Natural and synthetic substances are becoming increasingly utilized as tyrosinase inhibitors of depigmentation and developed cosmetics industry. However, few have been employed as skin-whitening agents, primarily because of numerous safety concerns.
A novel compound was found, and then its safe concentrations and inhibition effect of hyperpigmentation by the regulation of the tyrosinase family of proteins were examined.
A novel phenolic glucoside, origanoside (1), was isolated from Origanum vulgare. The structure of the origanoside (1) was established on the basis of spectral evidence and the safe concentrations were determined by MTT assay. Skin-whitening capacity in skin fibroblast Hs68 and melanoma B16 cells and in vivo animal test for origanoside (1) were investigated.
Origanoside (1) is non-toxic in concentrations of 0–100 μg/ml in both cells. The ability of origanoside (1) to inhibit cellular tyrosinase and DOPA oxidase in B16 cells was investigated. Origanoside (1) significantly reduced expressions of microphthalmia-associated transcription factor (MITF), tyrosinase and tyrosinase-related proteins 2 (TRP-2) in vitro and in vivo, suggesting that origanoside (1) is responsible for the antimelanogenic effect. Smearing origanoside (1)-gel samples on 12 mice for 10 days increased L*, reduced a* and erythema-melanin (E/M), and b* was almost unchanged compared with those of samples and untreated groups, indicating that the skin lightened.

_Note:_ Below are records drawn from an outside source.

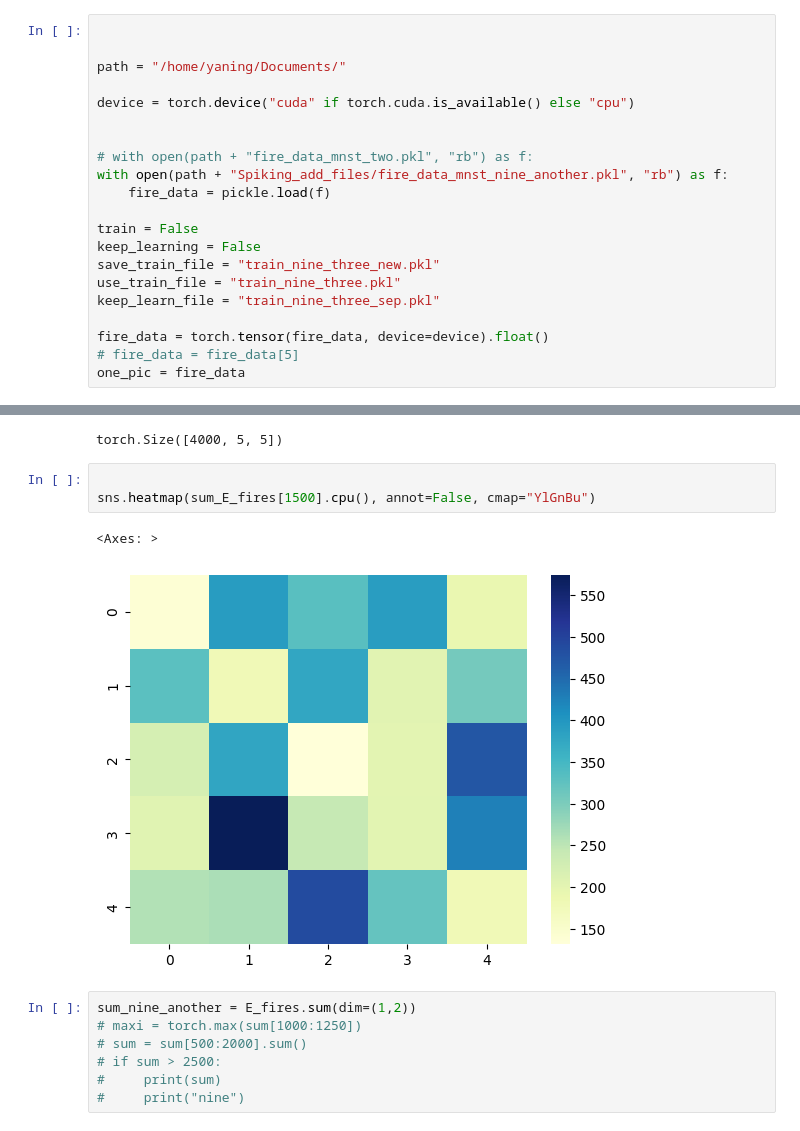
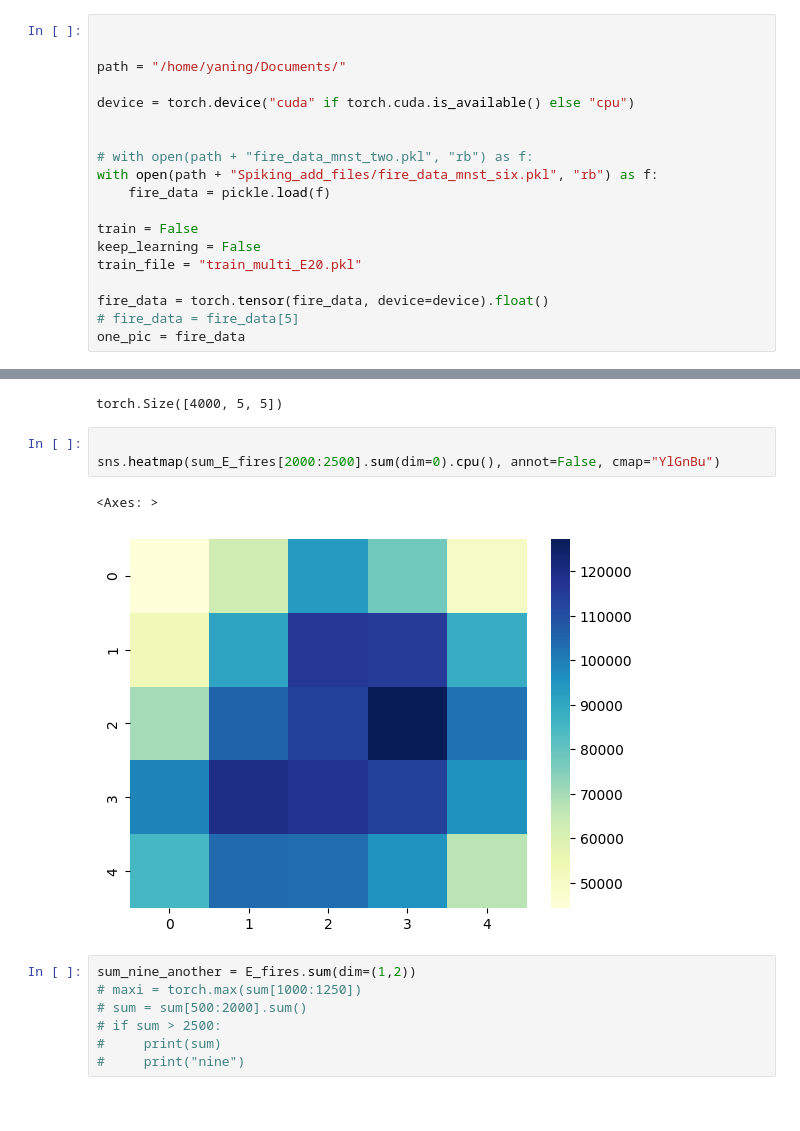
Before and after one commit to hhsherlock/Spiking_NN, a Jupyter notebook: mnst_learn/calculation.ipynb, the cells around one changed output, grey strips where cells are left out. Saved outputs shown, nothing was run; the diff lists cells and outputs as text.

```diff
--- a/mnst_learn/calculation.ipynb
+++ b/mnst_learn/calculation.ipynb
@@ -41,14 +41,12 @@ device = torch.device("cuda" if torch.cuda.is_available() else "cpu")
 
 
 # with open(path + "fire_data_mnst_two.pkl", "rb") as f:
-with open(path + "Spiking_add_files/fire_data_mnst_nine_another.pkl", "rb") as f:
+with open(path + "Spiking_add_files/fire_data_mnst_six.pkl", "rb") as f:
     fire_data = pickle.load(f)
 
 train = False
 keep_learning = False
-save_train_file = "train_nine_three_new.pkl"
-use_train_file = "train_nine_three.pkl"
-keep_learn_file = "train_nine_three_sep.pkl"
+train_file = "train_multi_E20.pkl"
 
 fire_data = torch.tensor(fire_data, device=device).float()
 # fire_data = fire_data[5]
@@ -708,10 +721,10 @@ sum_E_fires.shape
 torch.Size([4000, 5, 5])
 # %%
 
-sns.heatmap(sum_E_fires[1500].cpu(), annot=False, cmap="YlGnBu")
+sns.heatmap(sum_E_fires[2000:2500].sum(dim=0).cpu(), annot=False, cmap="YlGnBu")
 # %% [output]
 <Axes: >
-[figure, old version]
+[figure, new version]
 # %%
 sum_nine_another = E_fires.sum(dim=(1,2))
 # maxi = torch.max(sum[1000:1250])
```
Also changed, not shown: parts of 10 cells of this notebook, 11 other files.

Experimental data demonstrate that origanoside (1) causes depigmentation and may be useful for novel food additives and skin-whitening cosmetics.